Warrant Officer (ret) Ian Sutton attended the flag, and bugler Felicity Waite played the haunting notes of The Last Post and Reveille on a WW1 bugle.
Members of the community also placed wreaths in memory of loved ones who served Australia.
At the end of formalities Mr Lester issued an invitation to those present to share a sausage barbecue at the RSL rooms.
THE whole Fish Creek Primary School community attended the service at Fish Creek led by RSL President Mike Lovell and Maurie Aitken.
It was certainly appreciated by the older members of not only the Fish Creek RSL, but also the older generation who were in attendance. The children of today will keep the spirit of the ANZAC’s alive, commented one local.
The service, held at the Rock of Remembrance, which is looking a picture, due to the ongoing maintenance of the South Gippsland Shire and the children of the local primary school, was brief, but moving as the Last Post echoed out in Fish Creek’s Falls Road.
The roses in particular, the red ones which represents the blood of the soldiers and the white ones, the nurses who served and died, looked splended for the occasion. They are also named after well known Fish Creek residents.
Lest We Forget!
Red and white roses in full bloom beside the scarlet of a handmade Flanders poppy on a white cross for each one of those locals who served and lost their lives in World War One formed a poignant background to Toora’s Armistice Day service.

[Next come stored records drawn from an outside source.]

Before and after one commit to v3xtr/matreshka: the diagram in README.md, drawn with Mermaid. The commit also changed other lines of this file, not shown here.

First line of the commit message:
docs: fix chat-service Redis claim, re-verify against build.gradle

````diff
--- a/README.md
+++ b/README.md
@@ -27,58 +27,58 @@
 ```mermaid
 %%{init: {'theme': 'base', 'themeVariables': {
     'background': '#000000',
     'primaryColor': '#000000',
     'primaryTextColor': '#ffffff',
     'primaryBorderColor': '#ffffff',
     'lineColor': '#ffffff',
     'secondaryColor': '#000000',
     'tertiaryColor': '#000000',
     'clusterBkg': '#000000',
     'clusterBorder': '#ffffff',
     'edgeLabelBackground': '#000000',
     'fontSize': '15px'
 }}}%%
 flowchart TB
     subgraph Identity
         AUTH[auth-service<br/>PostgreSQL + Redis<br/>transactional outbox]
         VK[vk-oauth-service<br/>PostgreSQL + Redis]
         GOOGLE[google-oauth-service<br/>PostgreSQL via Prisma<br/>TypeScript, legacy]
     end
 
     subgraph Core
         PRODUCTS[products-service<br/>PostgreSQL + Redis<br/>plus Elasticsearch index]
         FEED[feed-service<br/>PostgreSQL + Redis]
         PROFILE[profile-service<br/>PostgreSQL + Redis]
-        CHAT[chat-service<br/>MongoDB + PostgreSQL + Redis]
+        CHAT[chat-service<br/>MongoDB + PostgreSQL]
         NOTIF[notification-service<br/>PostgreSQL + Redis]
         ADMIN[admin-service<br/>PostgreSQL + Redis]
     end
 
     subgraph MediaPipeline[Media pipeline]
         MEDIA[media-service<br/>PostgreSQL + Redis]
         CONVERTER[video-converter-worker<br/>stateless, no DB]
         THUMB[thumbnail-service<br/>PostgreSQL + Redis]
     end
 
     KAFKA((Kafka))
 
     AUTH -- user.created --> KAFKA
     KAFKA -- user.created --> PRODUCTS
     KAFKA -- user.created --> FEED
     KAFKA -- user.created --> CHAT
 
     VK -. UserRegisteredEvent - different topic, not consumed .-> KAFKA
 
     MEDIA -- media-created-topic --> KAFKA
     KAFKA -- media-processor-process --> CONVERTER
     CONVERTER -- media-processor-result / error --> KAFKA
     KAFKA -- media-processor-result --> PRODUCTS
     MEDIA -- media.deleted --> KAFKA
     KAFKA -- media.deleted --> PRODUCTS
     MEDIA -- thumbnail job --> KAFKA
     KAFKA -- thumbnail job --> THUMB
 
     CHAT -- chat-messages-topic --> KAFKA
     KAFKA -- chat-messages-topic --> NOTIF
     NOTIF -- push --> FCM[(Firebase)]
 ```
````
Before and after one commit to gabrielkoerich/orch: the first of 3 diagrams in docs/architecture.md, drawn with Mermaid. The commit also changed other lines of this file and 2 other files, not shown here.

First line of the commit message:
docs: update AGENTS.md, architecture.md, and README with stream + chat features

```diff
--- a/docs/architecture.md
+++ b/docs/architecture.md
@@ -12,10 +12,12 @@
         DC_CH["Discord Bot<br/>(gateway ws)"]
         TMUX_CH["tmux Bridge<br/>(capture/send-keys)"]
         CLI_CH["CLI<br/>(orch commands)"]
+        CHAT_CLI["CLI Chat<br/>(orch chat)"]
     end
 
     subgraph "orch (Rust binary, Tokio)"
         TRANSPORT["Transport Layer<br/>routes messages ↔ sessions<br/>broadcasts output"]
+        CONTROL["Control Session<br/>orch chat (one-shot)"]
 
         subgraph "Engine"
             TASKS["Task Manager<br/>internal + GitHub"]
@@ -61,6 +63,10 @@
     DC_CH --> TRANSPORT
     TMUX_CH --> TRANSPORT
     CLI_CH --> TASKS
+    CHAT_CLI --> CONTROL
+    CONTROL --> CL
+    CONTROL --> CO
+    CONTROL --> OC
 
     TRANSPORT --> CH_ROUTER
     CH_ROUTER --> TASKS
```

All of the students and staff from Toora Primary School assembled at the Toora Cenotaph at the intersection of the South Gippsland Highway and Stanley Street just before 11 am on Monday, where the Australia flag stood at half-mast.
They joined members of the Toora Returned and Services League sub-branch and the local community who gathered for a short but moving service led by the Toora RSL’s Rod Coughran-Lane.
“Today we have time to reflect on those who died and served for the Australian cause,” he said.
“At 5 am on November 11, 1918, three representatives of the German Army accepted the terms of the Armistice and at 11 am the guns fell silent on the Western Front after four years of war.”
Mr Coughran-Lane read the Ode of Rembrance from Laurence Binyon’s famous poem For the Fallen before a minute’s silence was observed and recordings of The Last Post and Reveille were played.
Wreaths were laid at the foot of the cenotaph in memory those lost in World War One, World War Two, Korea, Malaya and Vietnam among other conflicts, while a small sheaf of native flowers was left for the nurses who also served in all theatres.
Three school students placed a bright wreath of their own in honour of service people everywhere.